[Modification records]

+ + + + +

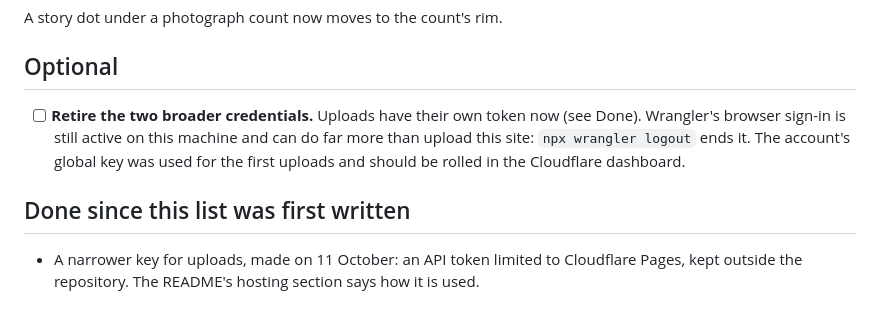
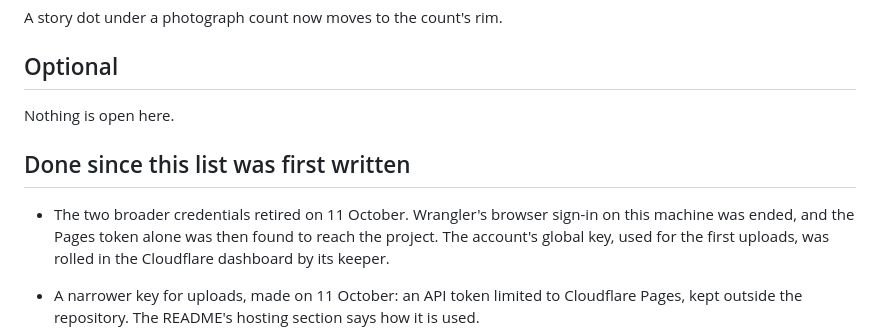
Before and after one commit to sjbowden/2024-Bahamas-Seabase-Map, a Markdown page: docs/open-items.md, the part around the change. Rendered like a GitHub page.

Commit message:
Close the credentials item: browser sign-in ended, global key rolled
Co-Authored-By: Claude Opus 5.5 <noreply@anthropic.com>
Claude-Session: https://claude.ai/code/session_016UnQTaec7qQhHH3Knn9Vnc

```diff
--- a/docs/open-items.md
+++ b/docs/open-items.md
@@ -69,13 +69,14 @@ A story dot under a photograph count now moves to the count's rim.
 
 ## Optional
 
-- [ ] **Retire the two broader credentials.** Uploads have their own token now
-  (see Done). Wrangler's browser sign-in is still active on this machine and
-  can do far more than upload this site: `npx wrangler logout` ends it. The
-  account's global key was used for the first uploads and should be rolled in
-  the Cloudflare dashboard.
+Nothing is open here.
 
 ## Done since this list was first written
+
+- The two broader credentials retired on 11 October. Wrangler's browser sign-in
+  on this machine was ended, and the Pages token alone was then found to reach
+  the project. The account's global key, used for the first uploads, was rolled
+  in the Cloudflare dashboard by its keeper.
 
 - A narrower key for uploads, made on 11 October: an API token limited to
   Cloudflare Pages, kept outside the repository. The README's hosting section
```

+ + + + +

(Exercise brief)
Copy the records exactly. Skip any pictures.

(Task result)
Before and after one commit to sjbowden/2024-Bahamas-Seabase-Map, a Markdown page: docs/open-items.md, the part around the change. Rendered like a GitHub page.

Commit message:
Close the credentials item: browser sign-in ended, global key rolled
Co-Authored-By: Claude Opus 5.5 <noreply@anthropic.com>
Claude-Session: https://claude.ai/code/session_016UnQTaec7qQhHH3Knn9Vnc

```diff
--- a/docs/open-items.md
+++ b/docs/open-items.md
@@ -69,13 +69,14 @@ A story dot under a photograph count now moves to the count's rim.
 
 ## Optional
 
-- [ ] **Retire the two broader credentials.** Uploads have their own token now
-  (see Done). Wrangler's browser sign-in is still active on this machine and
-  can do far more than upload this site: `npx wrangler logout` ends it. The
-  account's global key was used for the first uploads and should be rolled in
-  the Cloudflare dashboard.
+Nothing is open here.
 
 ## Done since this list was first written
+
+- The two broader credentials retired on 11 October. Wrangler's browser sign-in
+  on this machine was ended, and the Pages token alone was then found to reach
+  the project. The account's global key, used for the first uploads, was rolled
+  in the Cloudflare dashboard by its keeper.
 
 - A narrower key for uploads, made on 11 October: an API token limited to
   Cloudflare Pages, kept outside the repository. The README's hosting section
```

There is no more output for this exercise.